Since beginning this research in 2016, we have found that college students view speech rights as important, yet less secure than in years past. Even with support for free speech, much of the debate on campus speech is due to the tension between fostering inclusive academic environments while upholding the principles of free speech. On the one hand, there is growing sentiment that the campus environment is stifling expression that may be offensive, while a small but growing number of students cite having felt either uncomfortable or unsafe due to speech on campus.

There is steady support for the First Amendment among students and teachers since we began this research in 2004. Students and teachers overwhelmingly agree that people should be allowed to express unpopular opinions, a finding that has been consistent for nearly two decades. Importantly, education on the First Amendment is directly correlated to student support for free speech. That said, less than 60% of students support news organizations publishing without government censorship.

Americans across many demographics appreciate freedom of speech and recognize its benefits to society and democracy.

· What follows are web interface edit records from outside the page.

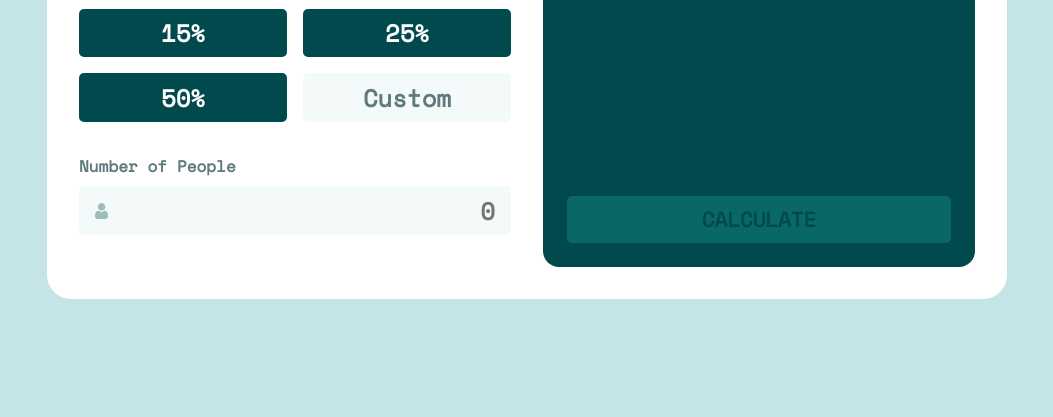
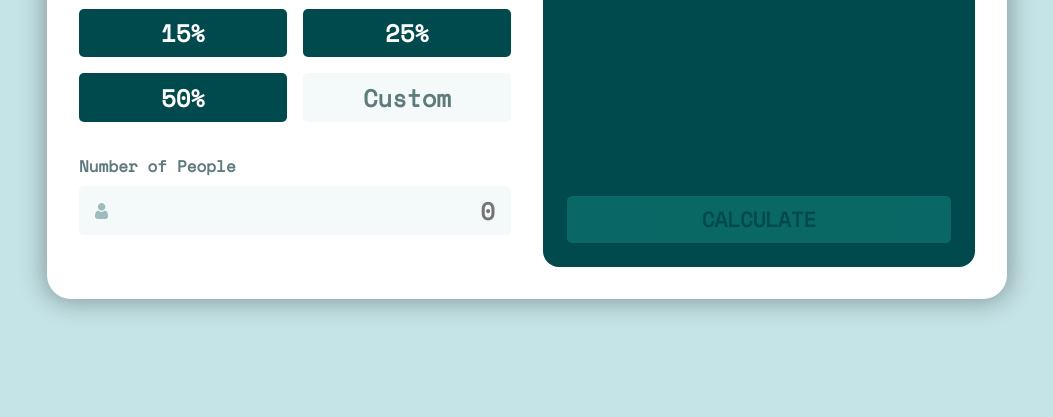
Before and after one commit to jeanwisotscki/calculator-challenge, a plain HTML site: page index.html in a window 1280 px wide. Shown: the part 383-800 px from the top of the page, without its empty margins (113-1166 px from the left). Drawn offline with nearby package versions, Linux system fonts and the light colour scheme.

Commit message:
adicionado box-shadow

```diff
--- a/src/styles/modules/_app.scss
+++ b/src/styles/modules/_app.scss
@@ -10,6 +10,7 @@
   border-top-left-radius: 1.5rem;
   border-top-right-radius: 1.5rem;
   padding: 2rem;
+  box-shadow: 0 0 25px 4px rgba(0,0,0,.3);
 
   @mixin default-div-input {
     display: flex;
```
Also changed, not shown: src/styles/styles.css, 1 other file.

While most Americans feel they enjoy First Amendment protections around their speech rights, some groups––such as Black Americans––feel notably less secure. Additionally, 70% of Americans say that hate speech on social media is a serious problem. For the 2021 “Free Expression in America Post-2020” report, Knight Foundation commissioned Ipsos to conduct a survey with a nationally representative sample of more than 4,000 American adults, including an additional sample of 1,000 undergraduate college students.